On Lawrence Solum's Legal Theory blog, I came across a recent article on consumer behaviour by 'nudge expert' Cass Sunstein: 'Choosing Not to Choose'
The abstract reads:

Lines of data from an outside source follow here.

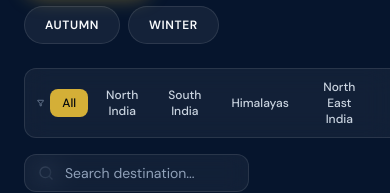
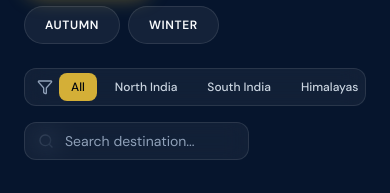
Before and after one commit to urraf/4-seasons-holidays---Travel-booking-website, a React (Vite) app: page /destinations in a window 390 px wide. Shown: the part 308-501 px from the top of the page. Built offline with nearby package versions, Linux system fonts and the light colour scheme.

Commit message:
Optimize page transition speed and Destinations region filter responsiveness across all devices

```diff
--- a/src/App.tsx
+++ b/src/App.tsx
@@ -48,7 +48,7 @@ function AnimatedRoutes() {
         initial={{ opacity: 0 }}
         animate={{ opacity: 1 }}
         exit={{ opacity: 0 }}
-        transition={{ duration: 0.3, ease: [0.22, 1, 0.36, 1] }}
+        transition={{ duration: 0.15, ease: 'easeOut' }}
       >
         <Suspense fallback={<PageLoader />}>
           <Routes location={location}>
--- a/src/pages/Destinations.tsx
+++ b/src/pages/Destinations.tsx
@@ -71,13 +71,13 @@ export default function Destinations() {
 
           <div className="flex flex-wrap gap-4 items-center w-full md:w-auto">
             {/* Region Filter */}
-            <div className="flex gap-1.5 items-center bg-white/5 border border-white/10 p-1 rounded-xl backdrop-blur-md">
-              <Filter className="w-4 h-4 text-slate-400 ml-2" />
+            <div className="flex gap-1.5 items-center bg-white/5 border border-white/10 p-1 rounded-xl backdrop-blur-md overflow-x-auto max-w-full no-scrollbar">
+              <Filter className="w-4 h-4 text-slate-400 ml-2 flex-shrink-0" />
               {regions.map((r) => (
                 <button
                   key={r}
                   onClick={() => setActiveRegion(r)}
-                  className="px-3 py-1.5 rounded-lg text-xs font-medium transition-all duration-300"
+                  className="px-3 py-1.5 rounded-lg text-xs font-medium transition-all duration-300 whitespace-nowrap flex-shrink-0 cursor-pointer"
                   style={{
                     background: activeRegion === r ? theme.primary : 'transparent',
                     color: activeRegion === r ? '#03070d' : '#cbd5e1',
```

'In many contexts, people choose not to choose, or would do so if they were asked. For example, some people prefer not to make choices about their health or retirement plans; they want to delegate those choices to a private or public institution that they trust. This point suggests that the line between active choosing and paternalism is often illusory. When private or public institutions override people’s desire not to choose, and insist on active choosing, they may well be behaving paternalistically. Active choosing can be seen as a form of libertarian paternalism if people are permitted to opt out of choosing in favor of a default (and in that sense not to choose); it is a form of nonlibertarian paternalism insofar as people are required to choose. For both ordinary people and private or public institutions, the ultimate judgment in favor of choosing, or in favor of choosing not to choose, depends largely on the costs of decisions and the costs of errors. But the value of learning, and of developing one’s own preferences and values, is also important, and may argue on behalf of active choosing, and against the choice not to choose.'